▸ WHAT YOU NEED TO DO: Look through the records, and whenever a line includes the word "pages", copy it.

[Web page revision data]
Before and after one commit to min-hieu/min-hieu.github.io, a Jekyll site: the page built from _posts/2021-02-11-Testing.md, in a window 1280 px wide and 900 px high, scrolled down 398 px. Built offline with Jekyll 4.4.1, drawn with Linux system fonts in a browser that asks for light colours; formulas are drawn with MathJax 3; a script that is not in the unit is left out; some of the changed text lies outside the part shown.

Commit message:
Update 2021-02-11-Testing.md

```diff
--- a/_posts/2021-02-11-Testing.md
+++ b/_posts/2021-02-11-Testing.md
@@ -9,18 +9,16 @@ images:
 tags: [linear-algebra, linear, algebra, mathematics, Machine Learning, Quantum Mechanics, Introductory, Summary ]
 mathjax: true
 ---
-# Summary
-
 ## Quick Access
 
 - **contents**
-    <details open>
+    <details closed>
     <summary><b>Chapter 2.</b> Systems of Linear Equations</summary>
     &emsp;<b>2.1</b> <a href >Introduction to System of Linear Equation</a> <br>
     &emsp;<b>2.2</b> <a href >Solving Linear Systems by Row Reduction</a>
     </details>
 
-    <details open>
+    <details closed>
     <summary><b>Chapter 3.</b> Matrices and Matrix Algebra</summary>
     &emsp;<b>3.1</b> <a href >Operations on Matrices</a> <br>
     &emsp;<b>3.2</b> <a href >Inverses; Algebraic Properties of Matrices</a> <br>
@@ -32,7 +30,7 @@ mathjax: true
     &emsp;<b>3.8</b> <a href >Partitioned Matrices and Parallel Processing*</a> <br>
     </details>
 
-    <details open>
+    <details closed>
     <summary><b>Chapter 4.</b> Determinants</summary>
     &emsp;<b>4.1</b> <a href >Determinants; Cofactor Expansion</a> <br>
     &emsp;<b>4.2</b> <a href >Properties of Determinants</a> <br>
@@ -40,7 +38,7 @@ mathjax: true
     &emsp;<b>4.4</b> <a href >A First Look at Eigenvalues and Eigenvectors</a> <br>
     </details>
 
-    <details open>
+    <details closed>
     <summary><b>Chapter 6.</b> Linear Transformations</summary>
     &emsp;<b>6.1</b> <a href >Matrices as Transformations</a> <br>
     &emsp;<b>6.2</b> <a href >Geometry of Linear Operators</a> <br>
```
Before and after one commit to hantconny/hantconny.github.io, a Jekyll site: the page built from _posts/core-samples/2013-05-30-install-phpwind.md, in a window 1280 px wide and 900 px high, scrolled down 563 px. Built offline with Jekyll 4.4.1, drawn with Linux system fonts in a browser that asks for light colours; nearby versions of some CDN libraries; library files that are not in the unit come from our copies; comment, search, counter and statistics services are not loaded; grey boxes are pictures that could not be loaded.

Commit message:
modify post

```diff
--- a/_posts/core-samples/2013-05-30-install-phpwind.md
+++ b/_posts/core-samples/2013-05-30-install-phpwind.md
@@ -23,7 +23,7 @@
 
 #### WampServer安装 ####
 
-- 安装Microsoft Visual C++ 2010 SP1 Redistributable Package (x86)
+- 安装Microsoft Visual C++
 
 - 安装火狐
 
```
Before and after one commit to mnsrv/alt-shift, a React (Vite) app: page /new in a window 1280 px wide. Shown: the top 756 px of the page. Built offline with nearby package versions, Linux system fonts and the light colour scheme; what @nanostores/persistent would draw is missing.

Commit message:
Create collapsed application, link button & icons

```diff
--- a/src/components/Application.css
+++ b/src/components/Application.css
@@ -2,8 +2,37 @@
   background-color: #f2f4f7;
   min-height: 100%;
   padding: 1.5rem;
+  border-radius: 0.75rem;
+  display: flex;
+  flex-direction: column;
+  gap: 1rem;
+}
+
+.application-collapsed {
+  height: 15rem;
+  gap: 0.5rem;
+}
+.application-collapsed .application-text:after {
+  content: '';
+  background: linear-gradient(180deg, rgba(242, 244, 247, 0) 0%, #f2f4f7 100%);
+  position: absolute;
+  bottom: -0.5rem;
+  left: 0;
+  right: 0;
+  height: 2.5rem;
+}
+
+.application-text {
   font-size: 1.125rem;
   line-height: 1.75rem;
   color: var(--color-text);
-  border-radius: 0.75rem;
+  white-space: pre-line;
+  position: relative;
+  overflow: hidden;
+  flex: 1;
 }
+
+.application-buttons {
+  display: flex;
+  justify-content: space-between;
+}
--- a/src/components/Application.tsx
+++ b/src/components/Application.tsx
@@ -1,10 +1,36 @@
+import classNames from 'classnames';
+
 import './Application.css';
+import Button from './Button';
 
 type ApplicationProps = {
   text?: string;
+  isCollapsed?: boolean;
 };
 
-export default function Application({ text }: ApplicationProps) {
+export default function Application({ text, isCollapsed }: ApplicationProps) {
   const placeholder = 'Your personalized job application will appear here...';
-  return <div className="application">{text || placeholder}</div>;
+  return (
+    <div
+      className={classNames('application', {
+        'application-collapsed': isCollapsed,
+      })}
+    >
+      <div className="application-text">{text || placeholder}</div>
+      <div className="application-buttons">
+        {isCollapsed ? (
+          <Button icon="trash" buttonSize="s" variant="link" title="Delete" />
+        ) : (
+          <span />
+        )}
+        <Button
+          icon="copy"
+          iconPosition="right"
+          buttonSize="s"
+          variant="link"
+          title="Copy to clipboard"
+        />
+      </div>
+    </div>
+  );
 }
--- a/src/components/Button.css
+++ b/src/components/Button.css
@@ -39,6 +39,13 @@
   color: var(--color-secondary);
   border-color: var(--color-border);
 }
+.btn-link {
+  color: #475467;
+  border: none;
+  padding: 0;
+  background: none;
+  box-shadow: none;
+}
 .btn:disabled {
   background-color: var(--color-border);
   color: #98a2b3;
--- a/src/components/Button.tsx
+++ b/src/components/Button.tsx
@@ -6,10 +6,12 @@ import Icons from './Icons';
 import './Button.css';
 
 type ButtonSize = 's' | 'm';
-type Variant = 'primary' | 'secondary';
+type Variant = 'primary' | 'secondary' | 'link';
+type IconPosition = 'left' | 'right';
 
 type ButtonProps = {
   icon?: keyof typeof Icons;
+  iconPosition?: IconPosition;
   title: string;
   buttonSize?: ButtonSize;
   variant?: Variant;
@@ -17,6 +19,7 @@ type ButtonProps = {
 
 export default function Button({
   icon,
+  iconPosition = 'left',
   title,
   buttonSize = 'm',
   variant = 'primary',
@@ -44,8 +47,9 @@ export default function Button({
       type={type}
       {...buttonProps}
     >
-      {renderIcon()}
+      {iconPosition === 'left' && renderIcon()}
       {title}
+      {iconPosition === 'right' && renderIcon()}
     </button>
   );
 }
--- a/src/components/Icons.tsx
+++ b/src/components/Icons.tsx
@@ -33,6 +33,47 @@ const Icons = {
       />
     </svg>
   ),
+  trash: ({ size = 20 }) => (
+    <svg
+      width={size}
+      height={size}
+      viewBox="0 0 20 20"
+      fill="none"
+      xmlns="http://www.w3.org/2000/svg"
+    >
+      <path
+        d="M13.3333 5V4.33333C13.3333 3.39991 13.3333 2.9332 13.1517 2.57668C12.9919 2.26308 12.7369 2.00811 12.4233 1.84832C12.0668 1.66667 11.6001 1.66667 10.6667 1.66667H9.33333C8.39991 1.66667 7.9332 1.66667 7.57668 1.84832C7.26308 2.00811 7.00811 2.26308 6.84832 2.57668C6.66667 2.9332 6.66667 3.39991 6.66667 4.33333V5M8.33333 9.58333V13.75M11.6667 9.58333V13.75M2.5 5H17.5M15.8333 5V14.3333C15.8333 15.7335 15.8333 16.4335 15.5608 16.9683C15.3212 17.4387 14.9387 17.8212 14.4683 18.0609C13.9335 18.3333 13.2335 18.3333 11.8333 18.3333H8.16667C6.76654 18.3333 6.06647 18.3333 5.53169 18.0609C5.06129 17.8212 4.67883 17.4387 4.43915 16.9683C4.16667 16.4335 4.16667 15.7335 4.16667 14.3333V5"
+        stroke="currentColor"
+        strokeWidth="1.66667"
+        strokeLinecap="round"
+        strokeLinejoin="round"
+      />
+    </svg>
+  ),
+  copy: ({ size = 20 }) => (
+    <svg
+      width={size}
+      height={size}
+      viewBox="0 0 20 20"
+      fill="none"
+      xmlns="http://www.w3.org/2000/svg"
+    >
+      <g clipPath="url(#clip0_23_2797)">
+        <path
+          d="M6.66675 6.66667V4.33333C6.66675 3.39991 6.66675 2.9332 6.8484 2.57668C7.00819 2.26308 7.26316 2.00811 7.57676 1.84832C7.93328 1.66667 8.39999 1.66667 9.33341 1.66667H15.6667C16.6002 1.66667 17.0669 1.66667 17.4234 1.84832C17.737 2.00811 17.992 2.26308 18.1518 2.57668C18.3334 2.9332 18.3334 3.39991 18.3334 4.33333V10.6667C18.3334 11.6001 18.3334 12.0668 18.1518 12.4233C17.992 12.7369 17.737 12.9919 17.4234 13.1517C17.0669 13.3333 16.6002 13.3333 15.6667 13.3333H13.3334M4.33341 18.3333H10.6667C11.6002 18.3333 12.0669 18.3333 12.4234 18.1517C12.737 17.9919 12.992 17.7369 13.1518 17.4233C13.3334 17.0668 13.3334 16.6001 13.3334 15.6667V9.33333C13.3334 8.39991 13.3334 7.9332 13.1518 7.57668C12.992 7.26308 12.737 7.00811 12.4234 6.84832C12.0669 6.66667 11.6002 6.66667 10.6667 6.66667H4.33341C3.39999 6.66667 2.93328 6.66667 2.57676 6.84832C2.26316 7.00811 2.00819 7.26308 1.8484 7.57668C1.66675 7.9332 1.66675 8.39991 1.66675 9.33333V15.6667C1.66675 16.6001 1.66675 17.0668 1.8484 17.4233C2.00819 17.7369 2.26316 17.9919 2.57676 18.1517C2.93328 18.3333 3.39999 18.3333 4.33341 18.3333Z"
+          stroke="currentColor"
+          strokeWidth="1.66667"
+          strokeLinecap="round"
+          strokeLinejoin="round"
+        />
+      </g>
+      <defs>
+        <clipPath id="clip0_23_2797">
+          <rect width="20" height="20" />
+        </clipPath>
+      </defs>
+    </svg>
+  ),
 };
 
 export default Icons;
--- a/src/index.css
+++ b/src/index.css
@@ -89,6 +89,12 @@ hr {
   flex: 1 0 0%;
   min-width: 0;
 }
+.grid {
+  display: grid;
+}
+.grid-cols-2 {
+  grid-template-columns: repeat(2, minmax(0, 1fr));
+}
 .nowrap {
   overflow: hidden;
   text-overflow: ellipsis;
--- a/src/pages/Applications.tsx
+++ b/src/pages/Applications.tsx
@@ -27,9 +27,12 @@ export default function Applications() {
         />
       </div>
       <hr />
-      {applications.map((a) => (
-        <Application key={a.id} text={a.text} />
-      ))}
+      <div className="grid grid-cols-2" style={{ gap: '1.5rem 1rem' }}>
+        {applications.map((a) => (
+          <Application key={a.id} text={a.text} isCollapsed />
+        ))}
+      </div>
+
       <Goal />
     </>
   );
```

▸ ANSWER BELOW:
--- a/src/pages/Applications.tsx
+++ b/src/pages/Applications.tsx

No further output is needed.